__Task to carry out__: Return all the entries. Match them word for word.

↓

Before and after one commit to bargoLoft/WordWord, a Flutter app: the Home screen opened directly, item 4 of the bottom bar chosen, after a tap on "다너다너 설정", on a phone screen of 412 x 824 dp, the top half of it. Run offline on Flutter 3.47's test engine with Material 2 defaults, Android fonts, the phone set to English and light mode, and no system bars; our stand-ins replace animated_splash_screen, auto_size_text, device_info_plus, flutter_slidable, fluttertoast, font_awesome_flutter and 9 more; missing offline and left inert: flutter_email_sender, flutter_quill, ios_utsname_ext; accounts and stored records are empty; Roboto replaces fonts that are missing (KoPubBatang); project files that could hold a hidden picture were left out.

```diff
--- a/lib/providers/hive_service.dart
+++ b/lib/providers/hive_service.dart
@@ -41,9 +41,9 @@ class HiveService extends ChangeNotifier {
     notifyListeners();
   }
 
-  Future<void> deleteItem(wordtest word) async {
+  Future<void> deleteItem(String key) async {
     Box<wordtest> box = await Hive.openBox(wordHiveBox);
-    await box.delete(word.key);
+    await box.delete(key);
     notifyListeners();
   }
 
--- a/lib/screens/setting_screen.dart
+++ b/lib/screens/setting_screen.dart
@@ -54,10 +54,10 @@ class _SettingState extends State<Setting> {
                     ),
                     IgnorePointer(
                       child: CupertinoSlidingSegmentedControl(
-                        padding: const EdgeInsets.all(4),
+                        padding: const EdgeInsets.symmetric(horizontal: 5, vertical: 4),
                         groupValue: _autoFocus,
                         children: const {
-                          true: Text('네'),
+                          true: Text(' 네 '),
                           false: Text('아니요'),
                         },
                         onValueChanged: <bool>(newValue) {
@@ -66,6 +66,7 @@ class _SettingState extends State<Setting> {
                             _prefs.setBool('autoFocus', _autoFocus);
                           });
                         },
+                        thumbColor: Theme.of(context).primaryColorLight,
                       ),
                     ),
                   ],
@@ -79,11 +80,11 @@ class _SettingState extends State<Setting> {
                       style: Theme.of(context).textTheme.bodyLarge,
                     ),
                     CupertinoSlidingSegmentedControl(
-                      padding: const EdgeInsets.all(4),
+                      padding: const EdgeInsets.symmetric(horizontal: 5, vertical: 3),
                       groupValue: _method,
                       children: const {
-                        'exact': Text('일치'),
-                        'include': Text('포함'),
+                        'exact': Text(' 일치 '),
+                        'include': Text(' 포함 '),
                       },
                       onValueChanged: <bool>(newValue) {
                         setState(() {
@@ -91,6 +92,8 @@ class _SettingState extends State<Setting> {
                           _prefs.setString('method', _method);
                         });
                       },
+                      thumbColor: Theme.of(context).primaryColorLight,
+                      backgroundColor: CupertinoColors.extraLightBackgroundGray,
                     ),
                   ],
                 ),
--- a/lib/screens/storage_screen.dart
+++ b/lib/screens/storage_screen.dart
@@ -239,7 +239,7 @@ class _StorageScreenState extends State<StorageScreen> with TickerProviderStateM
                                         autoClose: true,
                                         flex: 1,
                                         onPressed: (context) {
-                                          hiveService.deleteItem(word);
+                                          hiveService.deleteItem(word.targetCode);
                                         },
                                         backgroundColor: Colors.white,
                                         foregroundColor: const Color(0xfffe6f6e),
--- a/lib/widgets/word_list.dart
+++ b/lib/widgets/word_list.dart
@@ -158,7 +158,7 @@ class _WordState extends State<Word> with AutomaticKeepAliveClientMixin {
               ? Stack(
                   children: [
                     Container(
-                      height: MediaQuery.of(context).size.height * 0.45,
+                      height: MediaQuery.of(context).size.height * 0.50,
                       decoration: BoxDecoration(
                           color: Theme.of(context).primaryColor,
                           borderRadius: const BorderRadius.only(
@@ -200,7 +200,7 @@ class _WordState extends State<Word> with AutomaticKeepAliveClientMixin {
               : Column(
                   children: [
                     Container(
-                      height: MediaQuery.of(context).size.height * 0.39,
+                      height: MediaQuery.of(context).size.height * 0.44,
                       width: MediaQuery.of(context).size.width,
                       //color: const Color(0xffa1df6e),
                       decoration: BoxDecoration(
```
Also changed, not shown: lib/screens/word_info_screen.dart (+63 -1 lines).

↑

__Result of the task__:
Before and after one commit to bargoLoft/WordWord, a Flutter app: the Home screen opened directly, item 4 of the bottom bar chosen, after a tap on "다너다너 설정", on a phone screen of 412 x 824 dp, the top half of it. Run offline on Flutter 3.47's test engine with Material 2 defaults, Android fonts, the phone set to English and light mode, and no system bars; our stand-ins replace animated_splash_screen, auto_size_text, device_info_plus, flutter_slidable, fluttertoast, font_awesome_flutter and 9 more; missing offline and left inert: flutter_email_sender, flutter_quill, ios_utsname_ext; accounts and stored records are empty; Roboto replaces fonts that are missing (KoPubBatang); project files that could hold a hidden picture were left out.

```diff
--- a/lib/providers/hive_service.dart
+++ b/lib/providers/hive_service.dart
@@ -41,9 +41,9 @@ class HiveService extends ChangeNotifier {
     notifyListeners();
   }
 
-  Future<void> deleteItem(wordtest word) async {
+  Future<void> deleteItem(String key) async {
     Box<wordtest> box = await Hive.openBox(wordHiveBox);
-    await box.delete(word.key);
+    await box.delete(key);
     notifyListeners();
   }
 
--- a/lib/screens/setting_screen.dart
+++ b/lib/screens/setting_screen.dart
@@ -54,10 +54,10 @@ class _SettingState extends State<Setting> {
                     ),
                     IgnorePointer(
                       child: CupertinoSlidingSegmentedControl(
-                        padding: const EdgeInsets.all(4),
+                        padding: const EdgeInsets.symmetric(horizontal: 5, vertical: 4),
                         groupValue: _autoFocus,
                         children: const {
-                          true: Text('네'),
+                          true: Text(' 네 '),
                           false: Text('아니요'),
                         },
                         onValueChanged: <bool>(newValue) {
@@ -66,6 +66,7 @@ class _SettingState extends State<Setting> {
                             _prefs.setBool('autoFocus', _autoFocus);
                           });
                         },
+                        thumbColor: Theme.of(context).primaryColorLight,
                       ),
                     ),
                   ],
@@ -79,11 +80,11 @@ class _SettingState extends State<Setting> {
                       style: Theme.of(context).textTheme.bodyLarge,
                     ),
                     CupertinoSlidingSegmentedControl(
-                      padding: const EdgeInsets.all(4),
+                      padding: const EdgeInsets.symmetric(horizontal: 5, vertical: 3),
                       groupValue: _method,
                       children: const {
-                        'exact': Text('일치'),
-                        'include': Text('포함'),
+                        'exact': Text(' 일치 '),
+                        'include': Text(' 포함 '),
                       },
                       onValueChanged: <bool>(newValue) {
                         setState(() {
@@ -91,6 +92,8 @@ class _SettingState extends State<Setting> {
                           _prefs.setString('method', _method);
                         });
                       },
+                      thumbColor: Theme.of(context).primaryColorLight,
+                      backgroundColor: CupertinoColors.extraLightBackgroundGray,
                     ),
                   ],
                 ),
--- a/lib/screens/storage_screen.dart
+++ b/lib/screens/storage_screen.dart
@@ -239,7 +239,7 @@ class _StorageScreenState extends State<StorageScreen> with TickerProviderStateM
                                         autoClose: true,
                                         flex: 1,
                                         onPressed: (context) {
-                                          hiveService.deleteItem(word);
+                                          hiveService.deleteItem(word.targetCode);
                                         },
                                         backgroundColor: Colors.white,
                                         foregroundColor: const Color(0xfffe6f6e),
--- a/lib/widgets/word_list.dart
+++ b/lib/widgets/word_list.dart
@@ -158,7 +158,7 @@ class _WordState extends State<Word> with AutomaticKeepAliveClientMixin {
               ? Stack(
                   children: [
                     Container(
-                      height: MediaQuery.of(context).size.height * 0.45,
+                      height: MediaQuery.of(context).size.height * 0.50,
                       decoration: BoxDecoration(
                           color: Theme.of(context).primaryColor,
                           borderRadius: const BorderRadius.only(
@@ -200,7 +200,7 @@ class _WordState extends State<Word> with AutomaticKeepAliveClientMixin {
               : Column(
                   children: [
                     Container(
-                      height: MediaQuery.of(context).size.height * 0.39,
+                      height: MediaQuery.of(context).size.height * 0.44,
                       width: MediaQuery.of(context).size.width,
                       //color: const Color(0xffa1df6e),
                       decoration: BoxDecoration(
```
Also changed, not shown: lib/screens/word_info_screen.dart (+63 -1 lines).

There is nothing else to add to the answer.